In his data, there were obvious decreases in misdemeanor arrests after the school system, juvenile court, and police department signed an agreement in 2004 that would allow for alternatives to suspension.
The alternatives were a warning for the first offense, a referral for the student to attend a workshop for the second offense, and a complaint would be filed at the third offense.
Judge Teske said in most cases the offenses would stop after the warning or the workshop. It was also discovered through the data that most of the misdemeanor offenses that caused students to miss school prior to the alternatives were relatively small things like mouthing off or arguments between students.
Felonies, which included bringing guns or drugs to school, also decreased nearly 50 percent in his county as a result of alternative punishments. Under the zerotolerance policy, suspension rates doubled, drop-out rates increased, and racial and ethnic disparities also increased.

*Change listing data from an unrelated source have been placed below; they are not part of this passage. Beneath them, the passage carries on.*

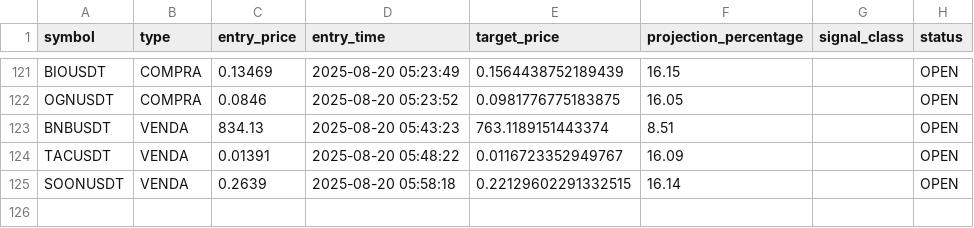
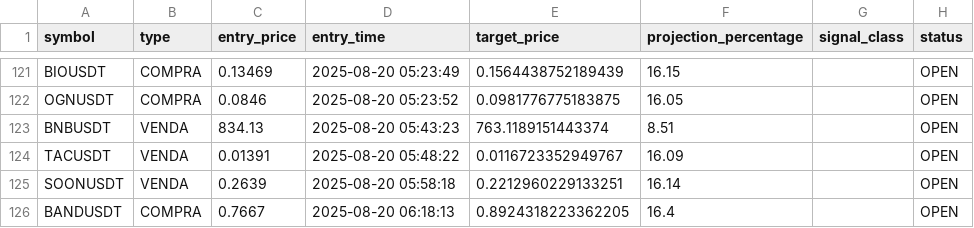
Before and after one commit to Jhon-Oliver2025/1C3.0, a CSV file: back/sinais_lista.csv, drawn as a sheet; only a part is shown, gaps mark what is left out.

```diff
--- a/back/sinais_lista.csv
+++ b/back/sinais_lista.csv
@@ -124,2 +124,3 @@ BNBUSDT,VENDA,834.13,2025-08-20 05:43:23,763.1189151443374,8.51,,OPEN
 TACUSDT,VENDA,0.01391,2025-08-20 05:48:22,0.0116723352949767,16.09,,OPEN
-SOONUSDT,VENDA,0.2639,2025-08-20 05:58:18,0.22129602291332515,16.14,,OPEN
+SOONUSDT,VENDA,0.2639,2025-08-20 05:58:18,0.2212960229133251,16.14,,OPEN
+BANDUSDT,COMPRA,0.7667,2025-08-20 06:18:13,0.8924318223362205,16.4,,OPEN
```
Also changed, not shown: 3 other files.
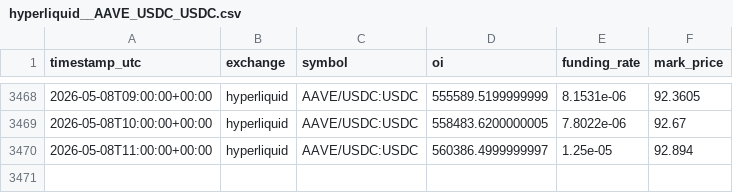
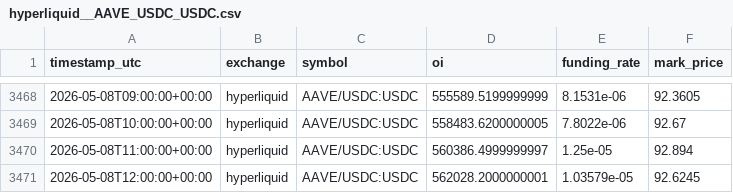
Before and after one commit to sunsiyuan/trade-signal-bot, a CSV file: data/oi_history/hyperliquid__AAVE_USDC_USDC.csv, drawn as a sheet; only a part is shown, gaps mark what is left out.

```diff
--- a/data/oi_history/hyperliquid__AAVE_USDC_USDC.csv
+++ b/data/oi_history/hyperliquid__AAVE_USDC_USDC.csv
@@ -3470 +3470,2 @@ timestamp_utc,exchange,symbol,oi,funding_rate,mark_price
 2026-05-08T11:00:00+00:00,hyperliquid,AAVE/USDC:USDC,560386.4999999997,1.25e-05,92.894
+2026-05-08T12:00:00+00:00,hyperliquid,AAVE/USDC:USDC,562028.2000000001,1.03579e-05,92.6245
```
Also changed, not shown: data/oi_history/hyperliquid__BTC_USDC_USDC.csv, data/oi_history/hyperliquid__ETH_USDC_USDC.csv, 2 other files.
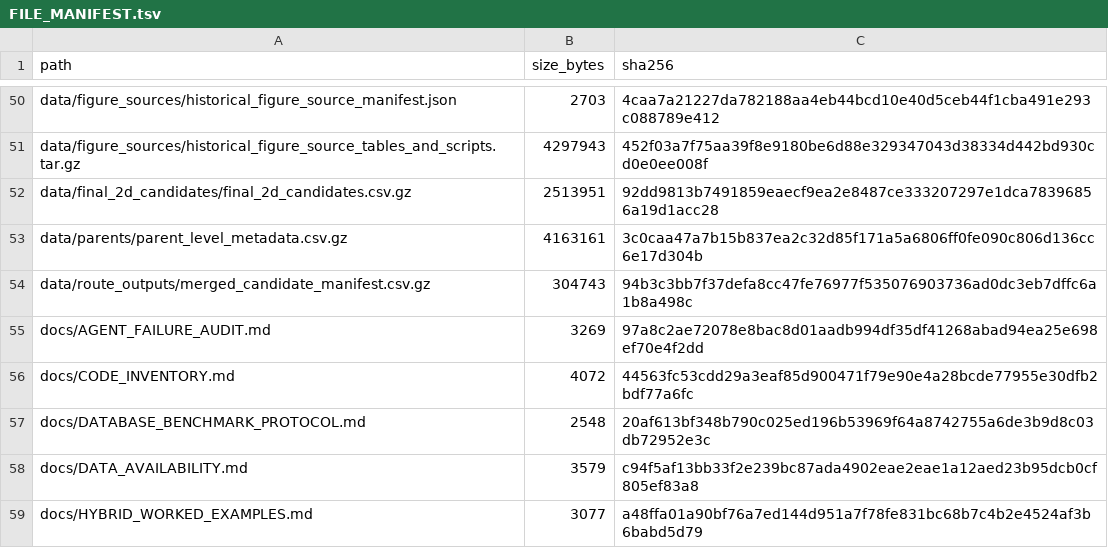
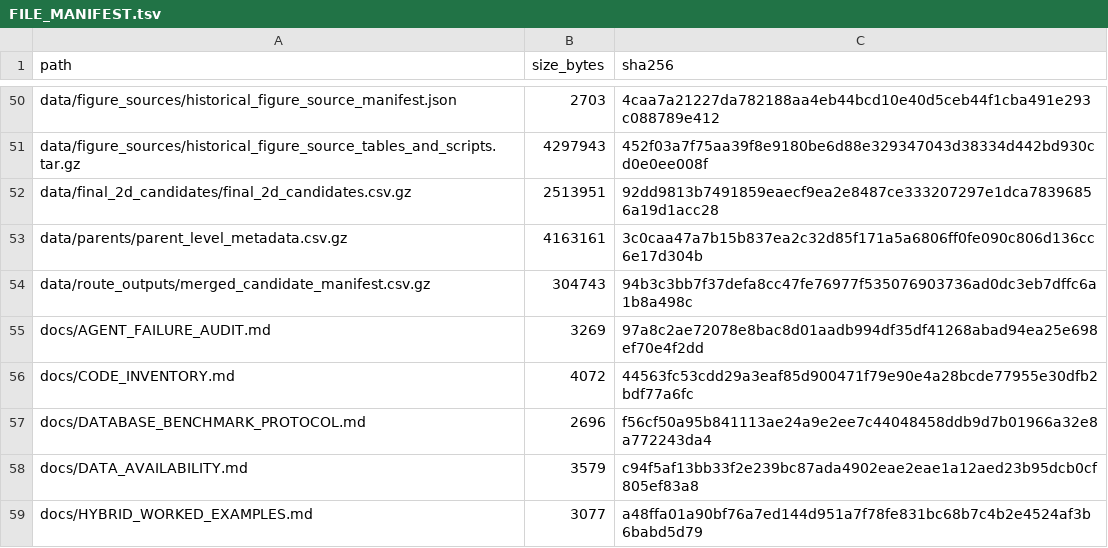
Before and after one commit to JJoe0001/2d-agent-llm, a TSV file: FILE_MANIFEST.tsv, drawn as a sheet; only a part is shown, gaps mark what is left out.

```diff
--- a/FILE_MANIFEST.tsv
+++ b/FILE_MANIFEST.tsv
@@ -56,3 +56,3 @@ docs/AGENT_FAILURE_AUDIT.md	3269	97a8c2ae72078e8bac8d01aadb994df35df41268abad94e
 docs/CODE_INVENTORY.md	4072	44563fc53cdd29a3eaf85d900471f79e90e4a28bcde77955e30dfb2bdf77a6fc
-docs/DATABASE_BENCHMARK_PROTOCOL.md	2548	20af613bf348b790c025ed196b53969f64a8742755a6de3b9d8c03db72952e3c
+docs/DATABASE_BENCHMARK_PROTOCOL.md	2696	f56cf50a95b841113ae24a9e2ee7c44048458ddb9d7b01966a32e8a772243da4
 docs/DATA_AVAILABILITY.md	3579	c94f5af13bb33f2e239bc87ada4902eae2eae1a12aed23b95dcb0cf805ef83a8
```
Also changed, not shown: 4 other files.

Russell Skiba, director of the Equity Project at the Center for Evaluation and Education Policy at Indiana University, also participated in the August summit and testified on behalf of the bill. He added there was no proof of any positive effects of zero tolerance and that training was a better answer.
After the officers in Judge Teske's county received training and alternatives to taking students to the juvenile detention center for every seemingly small offense, not only did the numbers and bad behavior decrease on school campuses, the police made new allies in the community.
In one case, it was from talking to students that the police were able to arrest a member of the community who had $70,000 in cash, two pounds of marijuana, and a cache of weapons in his house.
Judge Teske also spoke about the role of school resource officers when there is an actual incident that warrants their attention, such as a student who is threatening his classmates or teachers, as opposed to a student who had a bad attitude but didn't cause or threaten physical harm.
By keeping the police - and probation officers - available for "the kids who scare us," he said, that will prevent worse tragedies than a food fight or a harmless misunderstanding.
As a result of the decrease in suspensions, there was a steady increase in graduation rates from when the alternatives were introduced in 2004 to 2009.
"Who would have thought that if you kept kids in school they would actually graduate?" he quipped.
Judge Teske and other supporters of the bill recognize there is a difference between implementing a program for a county and implementing a program for a state where every county has different needs and resources. Judge Teske said the bill would still allow each county to determine its own best practices based on what was available.
Lawson said she was pleased that all stakeholders in Indiana were willing to come together on this issue. For instance, educators need to teach math and reading, but they can't be effective if they have disruptive students.
But teachers are aware that "if they ask Johnny why he's being disruptive, they have to be prepared to deal with the answer," Lawson said.
This is where social workers, mental health workers, and others in the community can work with the teachers on how to deal with the issues of students who need help by providing information about resources available in the community to children and their families.
In addition to the bill, Hanger and Paje Felts, legislative counsel for the Indiana State Bar Association, said the next step is to finish a report based on what summit participants said about Indiana's current policies. While the report was the first priority following the summit, Hanger said they wanted to keep up the momentum and chose to work on the legislation.
Felts said she was happy to see support for the bill and what it stands for, and that it was rewarding to her and everyone else at the summit that their August discussion would have a lasting impact.